* _Directions for this task_: The string "ellipse" appears in some lines of the entries that follow; copy each such line.

* _Input_:
=== Begin Enclosure ===
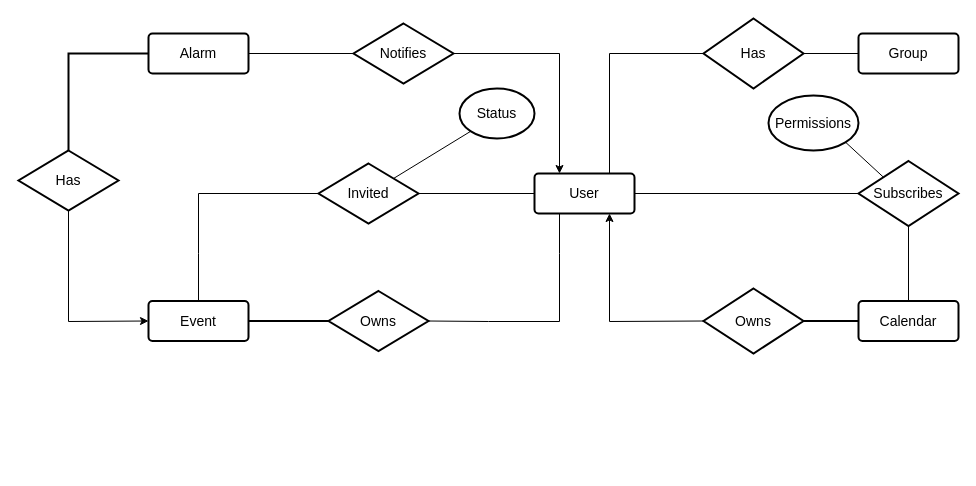
Earlier version of the draw.io diagram ER.drawio (iLostMyEyes/comp3311-ass1). Source tidied: cells renumbered, new cells numbered last; positions are measured from the earlier drawing's top-left corner, leaving out a move shared by most shapes. Both pictures are drawn from the tidied source at 100%, with x=0, y=0 at pixel (18, 18).
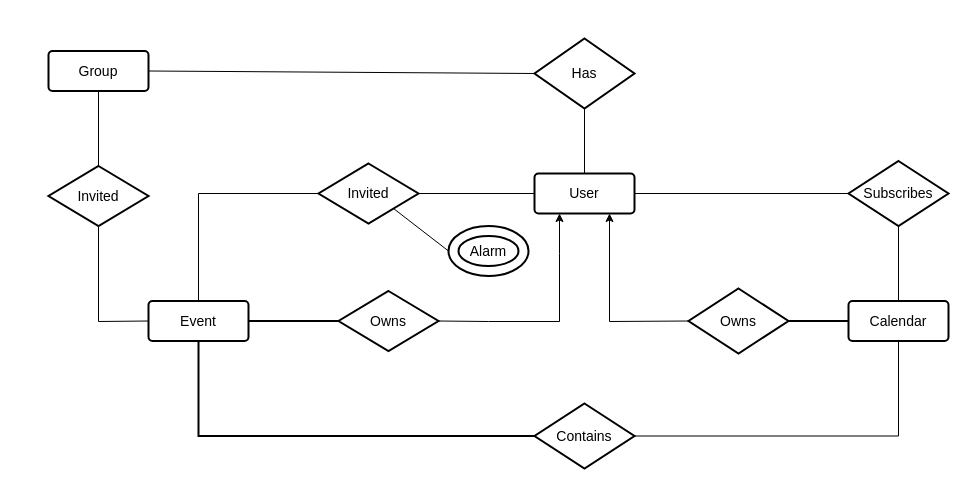
The same page after the edit.

The change refers to these unchanged cells:
```xml
<mxCell id="7" value="User" style="strokeWidth=2;rounded=1;arcSize=10;whiteSpace=wrap;html=1;align=center;fontSize=14;" parent="1" vertex="1">
  <mxGeometry x="516" y="155" width="100" height="40" as="geometry" />
</mxCell>
<mxCell id="11" value="Event" style="strokeWidth=2;rounded=1;arcSize=10;whiteSpace=wrap;html=1;align=center;fontSize=14;" parent="1" vertex="1">
  <mxGeometry x="130" y="282.5" width="100" height="40" as="geometry" />
</mxCell>
<mxCell id="23" value="Invited" style="shape=rhombus;strokeWidth=2;fontSize=17;perimeter=rhombusPerimeter;whiteSpace=wrap;html=1;align=center;fontSize=14;" parent="1" vertex="1">
  <mxGeometry x="300" y="145" width="100" height="60" as="geometry" />
</mxCell>
```

What changed in the source:
```diff
@@
-    <mxCell id="3" style="edgeStyle=none;rounded=0;jettySize=auto;html=1;exitX=0.75;exitY=0;exitDx=0;exitDy=0;entryX=0;entryY=0.5;entryDx=0;entryDy=0;endArrow=none;endFill=0;strokeWidth=1;fontSize=14;" parent="1" edge="1" source="7" target="13">
-      <mxGeometry relative="1" as="geometry">
-        <Array as="points">
-          <mxPoint x="591" y="35" />
-        </Array>
-      </mxGeometry>
-    </mxCell>
-    <mxCell id="4" style="edgeStyle=none;rounded=0;jettySize=auto;html=1;exitX=0.25;exitY=0;exitDx=0;exitDy=0;entryX=1;entryY=0.5;entryDx=0;entryDy=0;endArrow=none;endFill=0;strokeWidth=1;fontSize=14;startArrow=classic;startFill=1;" parent="1" edge="1" source="7" target="26">
-      <mxGeometry relative="1" as="geometry">
-        <Array as="points">
-          <mxPoint x="541" y="35" />
-        </Array>
-      </mxGeometry>
-    </mxCell>
@@
+    <mxCell id="3" style="edgeStyle=none;rounded=0;jettySize=auto;html=1;exitX=0.5;exitY=0;exitDx=0;exitDy=0;entryX=0.5;entryY=1;entryDx=0;entryDy=0;endArrow=none;endFill=0;" parent="1" edge="1" source="7" target="13">
+      <mxGeometry relative="1" as="geometry" />
+    </mxCell>
@@
-    <mxCell id="8" value="Alarm" style="strokeWidth=2;rounded=1;arcSize=10;whiteSpace=wrap;html=1;align=center;fontSize=14;" parent="1" vertex="1">
-      <mxGeometry x="130" y="15" width="100" height="40" as="geometry" />
-    </mxCell>
+    <mxCell id="32" style="edgeStyle=orthogonalEdgeStyle;rounded=0;jettySize=auto;html=1;exitX=0.5;exitY=1;exitDx=0;exitDy=0;entryX=1;entryY=0.5;entryDx=0;entryDy=0;endArrow=none;endFill=0;" parent="1" edge="1" source="9" target="36">
+      <mxGeometry relative="1" as="geometry" />
+    </mxCell>
     <mxCell id="9" value="Calendar" style="strokeWidth=2;rounded=1;arcSize=10;whiteSpace=wrap;html=1;align=center;fontSize=14;" parent="1" vertex="1">
-      <mxGeometry x="840" y="282.5" width="100" height="40" as="geometry" />
+      <mxGeometry x="830" y="282.5" width="100" height="40" as="geometry" />
     </mxCell>
+    <mxCell id="33" style="edgeStyle=none;rounded=0;jettySize=auto;html=1;exitX=0.5;exitY=1;exitDx=0;exitDy=0;entryX=0.5;entryY=0;entryDx=0;entryDy=0;endArrow=none;endFill=0;" parent="1" edge="1" source="10" target="37">
+      <mxGeometry relative="1" as="geometry" />
+    </mxCell>
     <mxCell id="10" value="Group" style="strokeWidth=2;rounded=1;arcSize=10;whiteSpace=wrap;html=1;align=center;fontSize=14;" parent="1" vertex="1">
-      <mxGeometry x="840" y="15" width="100" height="40" as="geometry" />
+      <mxGeometry x="30" y="32.5" width="100" height="40" as="geometry" />
     </mxCell>
+    <mxCell id="34" style="edgeStyle=none;rounded=0;jettySize=auto;html=1;exitX=0;exitY=0.5;exitDx=0;exitDy=0;entryX=0.5;entryY=1;entryDx=0;entryDy=0;endArrow=none;endFill=0;" parent="1" edge="1" source="11" target="37">
+      <mxGeometry relative="1" as="geometry">
+        <Array as="points">
+          <mxPoint x="80" y="303" />
+        </Array>
+      </mxGeometry>
+    </mxCell>
@@
-    <mxCell id="12" style="edgeStyle=orthogonalEdgeStyle;rounded=0;jettySize=auto;html=1;exitX=1;exitY=0.5;exitDx=0;exitDy=0;entryX=0;entryY=0.5;entryDx=0;entryDy=0;endArrow=none;endFill=0;strokeWidth=1;" parent="1" edge="1" source="13" target="10">
+    <mxCell id="12" style="edgeStyle=none;rounded=0;jettySize=auto;html=1;exitX=0;exitY=0.5;exitDx=0;exitDy=0;entryX=1;entryY=0.5;entryDx=0;entryDy=0;endArrow=none;endFill=0;" parent="1" edge="1" source="13" target="10">
       <mxGeometry relative="1" as="geometry" />
     </mxCell>
     <mxCell id="13" value="Has" style="shape=rhombus;strokeWidth=2;fontSize=17;perimeter=rhombusPerimeter;whiteSpace=wrap;html=1;align=center;fontSize=14;" parent="1" vertex="1">
-      <mxGeometry x="685" width="100" height="70" as="geometry" />
+      <mxGeometry x="516" y="20" width="100" height="70" as="geometry" />
     </mxCell>
-    <mxCell id="14" style="edgeStyle=none;rounded=0;jettySize=auto;html=1;exitX=0;exitY=0;exitDx=0;exitDy=0;entryX=1;entryY=1;entryDx=0;entryDy=0;endArrow=none;endFill=0;strokeWidth=1;fontSize=14;" parent="1" edge="1" source="16" target="20">
-      <mxGeometry relative="1" as="geometry" />
-    </mxCell>
@@
     <mxCell id="16" value="Subscribes" style="shape=rhombus;strokeWidth=2;fontSize=17;perimeter=rhombusPerimeter;whiteSpace=wrap;html=1;align=center;fontSize=14;" parent="1" vertex="1">
-      <mxGeometry x="840" y="142.5" width="100" height="65" as="geometry" />
+      <mxGeometry x="830" y="142.5" width="100" height="65" as="geometry" />
     </mxCell>
-    <mxCell id="17" style="edgeStyle=none;rounded=0;jettySize=auto;html=1;exitX=0.5;exitY=1;exitDx=0;exitDy=0;entryX=0;entryY=0.5;entryDx=0;entryDy=0;endArrow=classic;endFill=1;strokeWidth=1;fontSize=14;" parent="1" edge="1" source="19" target="11">
-      <mxGeometry relative="1" as="geometry">
-        <Array as="points">
-          <mxPoint x="50" y="303" />
-        </Array>
-      </mxGeometry>
-    </mxCell>
-    <mxCell id="18" style="edgeStyle=none;rounded=0;jettySize=auto;html=1;exitX=0.5;exitY=0;exitDx=0;exitDy=0;entryX=0;entryY=0.5;entryDx=0;entryDy=0;endArrow=none;endFill=0;strokeWidth=2;fontSize=14;startArrow=none;startFill=0;" parent="1" edge="1" source="19" target="8">
-      <mxGeometry relative="1" as="geometry">
-        <Array as="points">
-          <mxPoint x="50" y="35" />
-        </Array>
-      </mxGeometry>
-    </mxCell>
-    <mxCell id="19" value="Has" style="shape=rhombus;strokeWidth=2;fontSize=17;perimeter=rhombusPerimeter;whiteSpace=wrap;html=1;align=center;fontSize=14;" parent="1" vertex="1">
-      <mxGeometry y="132" width="100" height="60" as="geometry" />
-    </mxCell>
-    <mxCell id="20" value="Permissions" style="ellipse;whiteSpace=wrap;html=1;strokeWidth=2;fontSize=14;" parent="1" vertex="1">
-      <mxGeometry x="750" y="77" width="90" height="55" as="geometry" />
-    </mxCell>
-    <mxCell id="21" style="edgeStyle=none;rounded=0;jettySize=auto;html=1;exitX=0;exitY=0.5;exitDx=0;exitDy=0;entryX=0.5;entryY=0;entryDx=0;entryDy=0;endArrow=none;endFill=0;strokeWidth=1;fontSize=14;" parent="1" edge="1" source="23" target="11">
+    <mxCell id="21" style="edgeStyle=none;rounded=0;jettySize=auto;html=1;exitX=0;exitY=0.5;exitDx=0;exitDy=0;entryX=0.5;entryY=0;entryDx=0;entryDy=0;endArrow=none;endFill=0;" parent="1" edge="1" source="23" target="11">
       <mxGeometry relative="1" as="geometry">
         <Array as="points">
           <mxPoint x="180" y="175" />
-          <mxPoint x="180" y="235" />
         </Array>
       </mxGeometry>
     </mxCell>
-    <mxCell id="22" style="edgeStyle=none;rounded=0;jettySize=auto;html=1;exitX=1;exitY=0;exitDx=0;exitDy=0;entryX=0;entryY=1;entryDx=0;entryDy=0;endArrow=none;endFill=0;strokeWidth=1;fontSize=14;" parent="1" edge="1" source="23" target="24">
-      <mxGeometry relative="1" as="geometry" />
-    </mxCell>
@@
-    <mxCell id="24" value="Status" style="ellipse;whiteSpace=wrap;html=1;strokeWidth=2;fontSize=14;" parent="1" vertex="1">
-      <mxGeometry x="441" y="70" width="75" height="50" as="geometry" />
-    </mxCell>
-    <mxCell id="25" style="edgeStyle=none;rounded=0;jettySize=auto;html=1;exitX=0;exitY=0.5;exitDx=0;exitDy=0;entryX=1;entryY=0.5;entryDx=0;entryDy=0;endArrow=none;endFill=0;strokeWidth=1;fontSize=14;startArrow=none;startFill=0;" parent="1" edge="1" source="26" target="8">
-      <mxGeometry relative="1" as="geometry" />
-    </mxCell>
-    <mxCell id="26" value="Notifies" style="shape=rhombus;strokeWidth=2;fontSize=17;perimeter=rhombusPerimeter;whiteSpace=wrap;html=1;align=center;fontSize=14;" parent="1" vertex="1">
-      <mxGeometry x="335" y="5" width="100" height="60" as="geometry" />
-    </mxCell>
@@
     <mxCell id="28" value="Owns" style="shape=rhombus;strokeWidth=2;fontSize=17;perimeter=rhombusPerimeter;whiteSpace=wrap;html=1;align=center;fontSize=14;" parent="1" vertex="1">
-      <mxGeometry x="685" y="270" width="100" height="65" as="geometry" />
+      <mxGeometry x="670" y="270" width="100" height="65" as="geometry" />
     </mxCell>
@@
-    <mxCell id="30" style="edgeStyle=none;rounded=0;jettySize=auto;html=1;exitX=1;exitY=0.5;exitDx=0;exitDy=0;entryX=0.25;entryY=1;entryDx=0;entryDy=0;endArrow=none;endFill=0;strokeWidth=1;fontSize=14;" parent="1" edge="1" source="31" target="7">
+    <mxCell id="30" style="edgeStyle=none;rounded=0;jettySize=auto;html=1;exitX=1;exitY=0.5;exitDx=0;exitDy=0;entryX=0.25;entryY=1;entryDx=0;entryDy=0;endArrow=classic;endFill=1;strokeWidth=1;fontSize=14;" parent="1" edge="1" source="31" target="7">
       <mxGeometry relative="1" as="geometry">
         <Array as="points">
           <mxPoint x="470" y="303" />
           <mxPoint x="541" y="303" />
           <mxPoint x="541" y="235" />
         </Array>
       </mxGeometry>
     </mxCell>
     <mxCell id="31" value="Owns" style="shape=rhombus;strokeWidth=2;fontSize=17;perimeter=rhombusPerimeter;whiteSpace=wrap;html=1;align=center;fontSize=14;" parent="1" vertex="1">
-      <mxGeometry x="310" y="272.5" width="100" height="60" as="geometry" />
+      <mxGeometry x="320" y="272.5" width="100" height="60" as="geometry" />
     </mxCell>
+    <mxCell id="35" style="edgeStyle=orthogonalEdgeStyle;rounded=0;jettySize=auto;html=1;exitX=0;exitY=0.5;exitDx=0;exitDy=0;entryX=0.5;entryY=1;entryDx=0;entryDy=0;endArrow=none;endFill=0;strokeWidth=2;" parent="1" edge="1" source="36" target="11">
+      <mxGeometry relative="1" as="geometry" />
+    </mxCell>
+    <mxCell id="36" value="Contains" style="shape=rhombus;strokeWidth=2;fontSize=17;perimeter=rhombusPerimeter;whiteSpace=wrap;html=1;align=center;fontSize=14;" parent="1" vertex="1">
+      <mxGeometry x="516" y="385" width="100" height="65" as="geometry" />
+    </mxCell>
+    <mxCell id="37" value="Invited" style="shape=rhombus;strokeWidth=2;fontSize=17;perimeter=rhombusPerimeter;whiteSpace=wrap;html=1;align=center;fontSize=14;" parent="1" vertex="1">
+      <mxGeometry x="30" y="147.5" width="100" height="60" as="geometry" />
+    </mxCell>
+    <mxCell id="38" style="edgeStyle=none;rounded=0;jettySize=auto;html=1;exitX=0;exitY=0.5;exitDx=0;exitDy=0;entryX=1;entryY=1;entryDx=0;entryDy=0;endArrow=none;endFill=0;" parent="1" edge="1" source="8" target="23">
+      <mxGeometry relative="1" as="geometry" />
+    </mxCell>
+    <mxCell id="8" value="Alarm" style="ellipse;shape=doubleEllipse;margin=10;strokeWidth=2;fontSize=14;whiteSpace=wrap;html=1;align=center;" parent="1" vertex="1">
+      <mxGeometry x="430" y="207.5" width="80" height="50" as="geometry" />
+    </mxCell>
```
=== End Enclosure ===
* _Response area_:
-    <mxCell id="20" value="Permissions" style="ellipse;whiteSpace=wrap;html=1;strokeWidth=2;fontSize=14;" parent="1" vertex="1">
-    <mxCell id="24" value="Status" style="ellipse;whiteSpace=wrap;html=1;strokeWidth=2;fontSize=14;" parent="1" vertex="1">
+    <mxCell id="8" value="Alarm" style="ellipse;shape=doubleEllipse;margin=10;strokeWidth=2;fontSize=14;whiteSpace=wrap;html=1;align=center;" parent="1" vertex="1">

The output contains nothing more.